Data for this exercise Start Marker
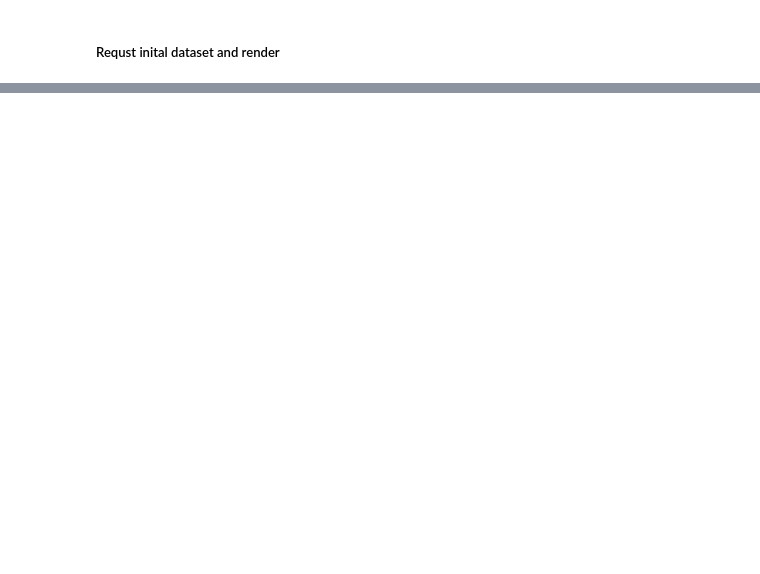
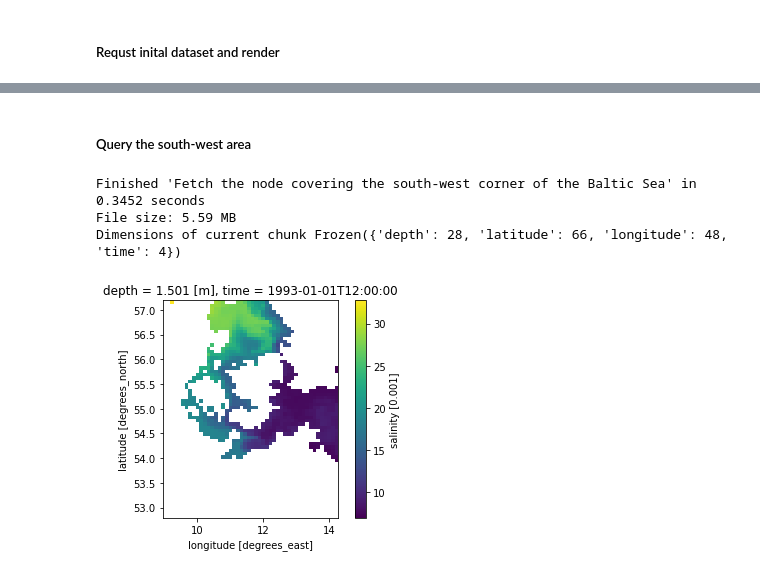
Before and after one commit to oyjoh/adaptive-data-retrieval, a Jupyter notebook: data_handler_demo.ipynb, the cells around one changed output, grey strips where cells are left out. Saved outputs shown, nothing was run; the diff lists cells and outputs as text; code cells hidden in the pictures; blank space fills up the shorter version.

```diff
--- a/data_handler_demo.ipynb
+++ b/data_handler_demo.ipynb
@@ -235,0 +356,18 @@ tree = QuadTree(max_chunk_size=50, original_file_size=7470,
+# %% [markdown]
+##### Query the south-west area
+# %%
+bounds = {'latitude': (54,56), 'longitude': (9.1, 14), 'time': (np.datetime64('1993-01-01'), np.datetime64('1993-01-01'))}
+
+with Timer("Fetch the node covering the south-west corner of the Baltic Sea"):
+    file_name, xr_chunk = data_handler.request_data_netcdf(
+        bounds, return_xr_chunk=True
+    )
+print(f"File size: {get_file_size_MB(file_name):.2f} MB")
+print(f"Dimensions of current chunk {xr_chunk.ds.dims}")
+
+Plot.netcdf_color_contour(data_variable="so", netcdf_file=file_name, aspect_ratio=1.5)
+# %% [output]
+Finished 'Fetch the node covering the south-west corner of the Baltic Sea' in 0.3452 seconds
+File size: 5.59 MB
+Dimensions of current chunk Frozen({'depth': 28, 'latitude': 66, 'longitude': 48, 'time': 4})
+[figure, added]
```
Also changed, not shown: parts of 20 cells of this notebook, 7 other files.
Data for this exercise End Marker
[What is expected]:
Output the entries above verbatim. Omit the images.

[Solution for this exercise]:
Before and after one commit to oyjoh/adaptive-data-retrieval, a Jupyter notebook: data_handler_demo.ipynb, the cells around one changed output, grey strips where cells are left out. Saved outputs shown, nothing was run; the diff lists cells and outputs as text; code cells hidden in the pictures; blank space fills up the shorter version.

```diff
--- a/data_handler_demo.ipynb
+++ b/data_handler_demo.ipynb
@@ -235,0 +356,18 @@ tree = QuadTree(max_chunk_size=50, original_file_size=7470,
+# %% [markdown]
+##### Query the south-west area
+# %%
+bounds = {'latitude': (54,56), 'longitude': (9.1, 14), 'time': (np.datetime64('1993-01-01'), np.datetime64('1993-01-01'))}
+
+with Timer("Fetch the node covering the south-west corner of the Baltic Sea"):
+    file_name, xr_chunk = data_handler.request_data_netcdf(
+        bounds, return_xr_chunk=True
+    )
+print(f"File size: {get_file_size_MB(file_name):.2f} MB")
+print(f"Dimensions of current chunk {xr_chunk.ds.dims}")
+
+Plot.netcdf_color_contour(data_variable="so", netcdf_file=file_name, aspect_ratio=1.5)
+# %% [output]
+Finished 'Fetch the node covering the south-west corner of the Baltic Sea' in 0.3452 seconds
+File size: 5.59 MB
+Dimensions of current chunk Frozen({'depth': 28, 'latitude': 66, 'longitude': 48, 'time': 4})
+[figure, added]
```
Also changed, not shown: parts of 20 cells of this notebook, 7 other files.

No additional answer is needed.